Provide only the number of lines below that hold "href".

- DATASET ENTRIES
==*==
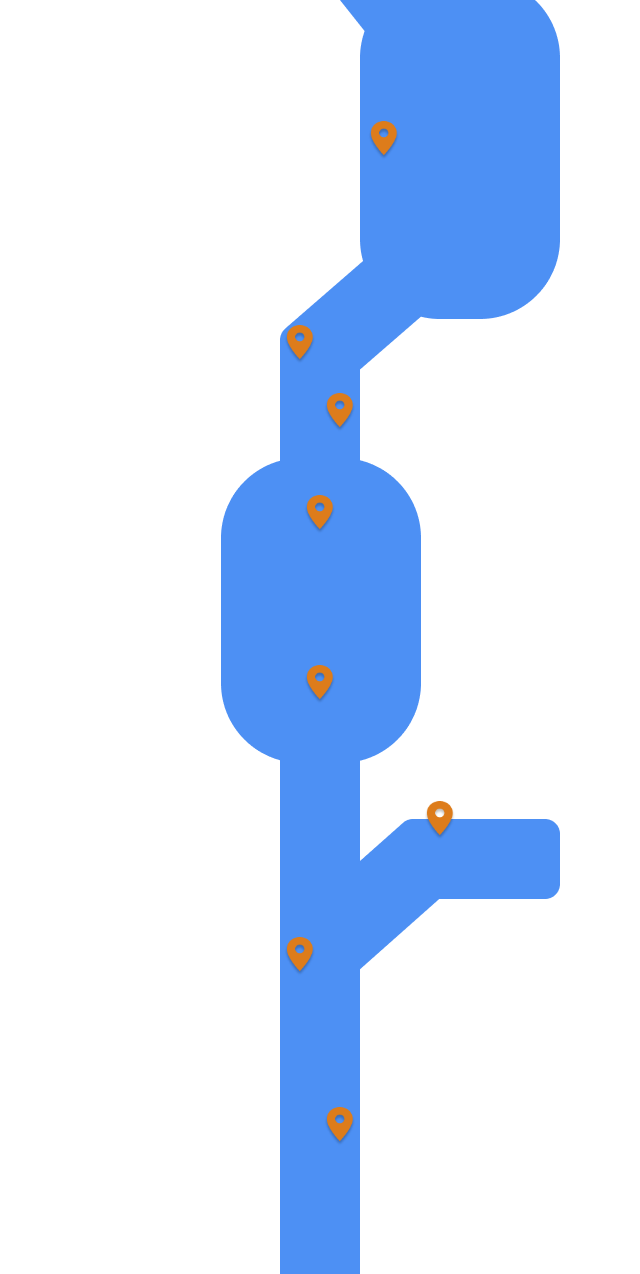
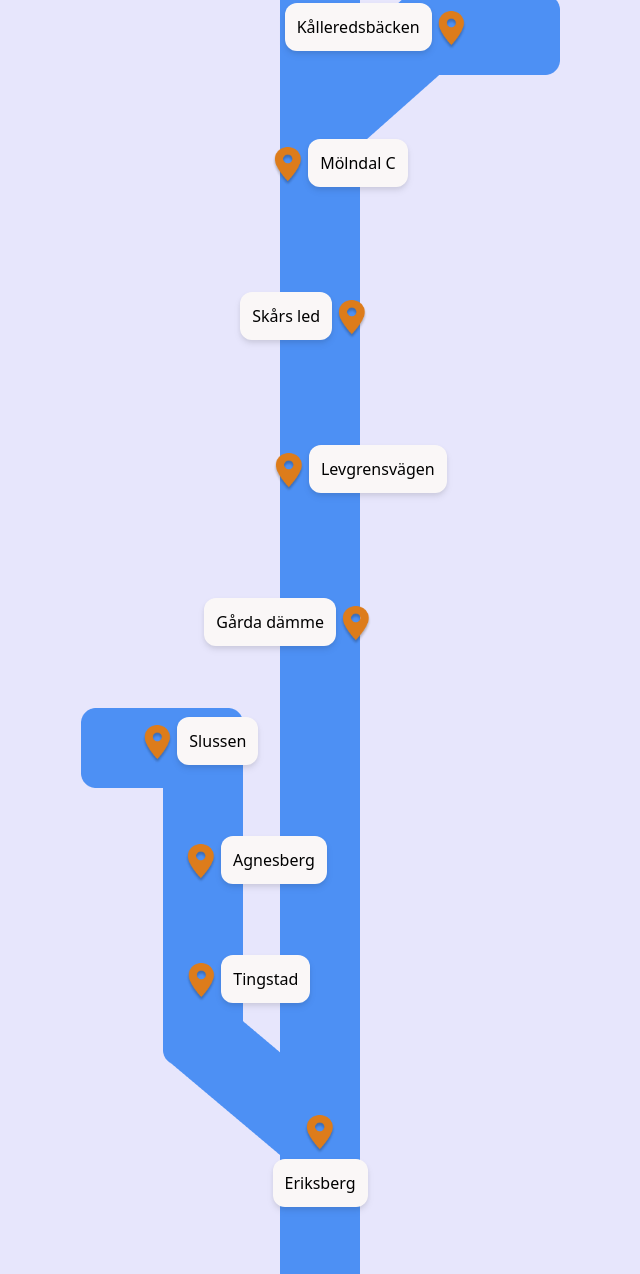
Before and after one commit to Karlsson2/waterworks, a website with bundled scripts: page src/index.html in a window 1280 px wide. Shown: the part 1483-2757 px from the top of the page, without its empty margins (320-960 px from the left). Built offline with nearby package versions, Linux system fonts and the light colour scheme.

Commit message:
added stations

```diff
--- a/src/index.html
+++ b/src/index.html
@@ -15,7 +15,7 @@
       rel="stylesheet"
     />
   </head>
-  <body>
+  <body class="bg-surface-purple">
     <div class="header">
 
     </div>
@@ -54,7 +54,7 @@
             y="5"
             fill="rgba(102,159,243,255)"
           />
-          <use xlink:href="#gentle-wave" x="48" y="7" fill="#fff" />
+          <use xlink:href="#gentle-wave" x="48" y="7" fill="#2F89FC" />
         </g>
       </svg>
     </div>
@@ -68,78 +68,91 @@
         <div class="arrow-down">&#8595;</div>
     </div>
 
-    <h1>Stationer:</h1>
-    <ul id="station-list">
-
     <!--- Första rutan END -->
 
-    <div class="bg-river-blue w-screen h-screen">
-      <h1 class="text-4xl text-white">Mölndalsån & Göta älv</h1>
     </div>
     <div class="bg-river-img bg-center bg-no-repeat" style="height: 3400px">
       <!-- Nedsjöns dämme -->
-      <div class="flex items-end justify-center mr-16" style="height: 6%">
+      <div class="flex flex-col items-center justify-end mr-16 gap-1" style="height: 6%">
         <img class="h-10" src="/src/img/location.png" alt="" />
+        <div class="bg-sand rounded-xl p-3 drop-shadow-md"><p>Nedsjöns dämme</p></div>
       </div>
       <!-- Härsjö dämme -->
-      <div class="flex items-end justify-center ml-32" style="height: 10%">
+      <div class="flex items-end justify-center ml-10 gap-1" style="height: 10%">
+        <div class="bg-sand rounded-xl p-3 drop-shadow-md"><p>Härsjö dämme</p></div>
         <img class="h-10" src="/src/img/location.png" alt="" />
       </div>
       <!-- Arketjärn -->
-      <div class="flex items-end justify-center mr-10" style="height: 6%">
+      <div class="flex items-end justify-center ml-12 gap-1" style="height: 6%">
         <img class="h-10" src="/src/img/location.png" alt="" />
+        <div class="bg-sand rounded-xl p-3 drop-shadow-md"><p>Arketjärn</p></div>
       </div>
       <!-- Landvettersjöns dämme -->
-      <div class="flex items-end justify-center ml-10" style="height: 2%">
+      <div class="flex flex-col items-center justify-center ml-10 gap-1" style="height: 4.5%">
         <img class="h-10" src="/src/img/location.png" alt="" />
+
+        <div class="bg-sand rounded-xl p-3 drop-shadow-md"><p>Landvettersjöns dämme</p></div>
       </div>
       <!-- Rådasjön -->
-      <div class="flex items-end justify-center" style="height: 3%">
+      <div class="flex flex-col items-center justify-end gap-1" style="height: 2.5%">
         <img class="h-10" src="/src/img/location.png" alt="" />
+        <div class="bg-sand rounded-xl p-3 drop-shadow-md"><p>Rådasjön</p></div>
       </div>
       <!-- Stensjö dämme -->
-      <div class="flex items-end justify-center" style="height: 5%">
+      <div class="flex flex-col items-center justify-end gap-1" style="height: 3.5%">
         <img class="h-10" src="/src/img/location.png" alt="" />
+        <div class="bg-sand rounded-xl p-3 drop-shadow-md"><p>Stensjö dämme</p></div>
       </div>
       <!-- Kålleredsbäcken -->
-      <div class="flex items-end justify-center ml-60" style="height: 4%">
-        <img class="h-10" src="/src/img/location.png" alt="" />
+      <div class="flex items-end justify-center ml-28 gap-1" style="height: 4.5%">
+        <div class="bg-sand rounded-xl p-3 drop-shadow-md"><p>Kålleredsbäcken</p></div>
+          <img class="h-10" src="/src/img/location.png" alt="" />
+        </a>
       </div>
       <!-- Mölndal C -->
-      <div class="flex items-end justify-center mr-10" style="height: 4%">
+      <div class="flex items-end justify-center ml-10 gap-1" style="height: 4%">
         <img class="h-10" src="/src/img/location.png" alt="" />
+        <div class="bg-sand rounded-xl p-3 drop-shadow-md"><p>Mölndal C</p></div>
       </div>
       <!-- Skårs led -->
-      <div class="flex items-end justify-center ml-10" style="height: 5%">
+      <div class="flex items-end justify-center mr-8 gap-1" style="height: 4.5%">
+        <div class="bg-sand rounded-xl p-3 drop-shadow-md"><p>Skårs led</p></div>
         <img class="h-10" src="/src/img/location.png" alt="" />
       </div>
       <!-- Levgrensvägen -->
-      <div class="flex items-end justify-center mr-10" style="height: 5%">
+      <div class="flex items-end justify-center ml-20 gap-1" style="height: 4.5%">
         <img class="h-10" src="/src/img/location.png" alt="" />
+        <div class="bg-sand rounded-xl p-3 drop-shadow-md"><p>Levgrensvägen</p></div>
       </div>
       <!-- Gårda dämme -->
-      <div class="flex items-end justify-center ml-10" style="height: 5%">
+      <div class="flex items-end justify-center mr-16 gap-1" style="height: 4.5%">
+        <div class="bg-sand rounded-xl p-3 drop-shadow-md"><p>Gårda dämme</p></div>
         <img class="h-10" src="/src/img/location.png" alt="" />
       </div>
       <!-- Slussen -->
-      <div class="flex items-end justify-center mr-72" style="height: 2%">
+      <div class="flex items-end justify-center mr-60 gap-1" style="height: 3.5%">
         <img class="h-10" src="/src/img/location.png" alt="" />
+        <div class="bg-sand rounded-xl p-3 drop-shadow-md"><p>Slussen</p></div>
       </div>
       <!-- Agnesberg -->
-      <div class="flex items-end justify-center mr-60" style="height: 3%">
+      <div class="flex items-end justify-center mr-32 gap-1" style="height: 3.5%">
         <img class="h-10" src="/src/img/location.png" alt="" />
+        <div class="bg-sand rounded-xl p-3 drop-shadow-md"><p>Agnesberg</p></div>
       </div>
       <!-- Tingstad -->
-      <div class="flex items-end justify-center mr-60" style="height: 4%">
+      <div class="flex items-end justify-center mr-36 gap-1" style="height: 3.5%">
         <img class="h-10" src="/src/img/location.png" alt="" />
+        <div class="bg-sand rounded-xl p-3 drop-shadow-md"><p>Tingstad</p></div>
       </div>
       <!-- Eriksberg -->
-      <div class="flex items-end justify-center" style="height: 5%">
+      <div class="flex flex-col items-center justify-end gap-1" style="height: 6%">
         <img class="h-10" src="/src/img/location.png" alt="" />
+        <div class="bg-sand rounded-xl p-3 drop-shadow-md"><p>Eriksberg</p></div>
       </div>
       <!-- Torshamnen -->
-      <div class="flex items-end justify-center" style="height: 15%">
+      <div class="flex flex-col items-center justify-end gap-1" style="height: 12%">
         <img class="h-10" src="/src/img/location.png" alt="" />
+        <div class="bg-sand rounded-xl p-3 drop-shadow-md"><p>Torshamnen</p></div>
       </div>
     </div>
   </body>
--- a/src/style.css
+++ b/src/style.css
@@ -67,7 +67,6 @@
     margin-top: 10px;
     height: 760px;
     border-radius: 0 0 22px 22px;
-    position: fixed;
   }
 
   .introduction h1 {
```
Also changed, not shown: src/output.css.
==*==
- WRITTEN ANSWER
2